BLUE HILL—Could the COVID–19 catastrophe help us meet the ultimate scientific challenge of the 21st century? On Wednesday, Sept. 2, from 6-7 p.m., Professor Jeremy Jackson, acclaimed ecologist, paleobiologist and conservationist, will address this question in a live webinar, “COVID-19 and the Environment.” Jackson’s talk is part of the Shaw Institute series “Planet In Crisis: Science and Survival.”
When the COVID-19 pandemic forced industries into lockdown, the global environment dramatically and rapidly improved, providing a glimpse of what a better, more sustainable world could be. Reductions in air and water pollution were dramatic across the Earth.

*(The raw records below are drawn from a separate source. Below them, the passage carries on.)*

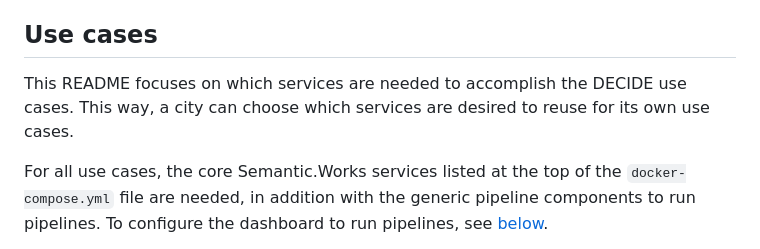
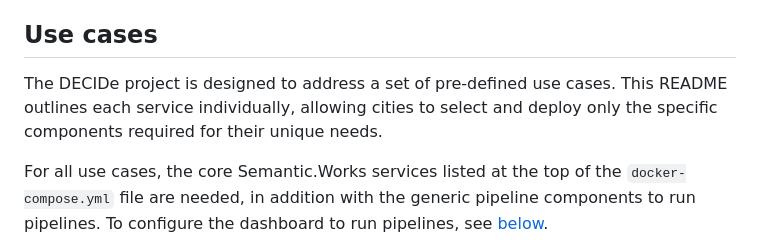
Before and after one commit to lblod/app-decide, a Markdown page: README.md, the part around the change. GitHub-like rendering.

Commit message:
Update README.md
Co-authored-by: Jonas Van Hoof <36266973+JonasVanHoof@users.noreply.github.com>

```diff
--- a/README.md
+++ b/README.md
@@ -51,7 +51,7 @@ There are two main pain points:
 
 ## Use cases
 
-This README focuses on which services are needed to accomplish the DECIDE use cases. This way, a city can choose which services are desired to reuse for its own use cases.
+The DECIDe project is designed to address a set of pre-defined use cases. This README outlines each service individually, allowing cities to select and deploy only the specific components required for their unique needs.
 
 For all use cases, the core Semantic.Works services listed at the top of the `docker-compose.yml` file are needed, in addition with the generic pipeline components to run pipelines. To configure the dashboard to run pipelines, see [below](##configuring-the-dashboard).
 
```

Terrestrial and aquatic ecosystems improved at breakneck speed. Fish in the fabled polluted Venetian canals were suddenly observable in clear water. For the first time in decades, the peaks of the Himalaya were clearly visible from major cities in northern India and Nepal, previously among the most polluted urban areas in the world.
Jackson sees this slowdown as a once-in-a-generation opportunity to rethink how we grow back our economies without imperiling the planet. The question is, do we have the vision and capacity to achieve this?
Jackson holds emeritus positions at the Smithsonian Tropical Research Institute and Scripps Institution of Oceanography where he led the Center for Marine Biodiversity and Conservation. Currently, Jackson is a research associate at the American Museum of Natural History and a member of the National Academy of Sciences. He has won numerous international prizes and awards and is the author of over 160 scientific publications and 11 books.
To sign up for this live webinar and participate in a Q&A session after the talk, register at us02web.zoom.us/webinar/register/WN_KkPhiaJ2SFeCpOn7IR9a2w.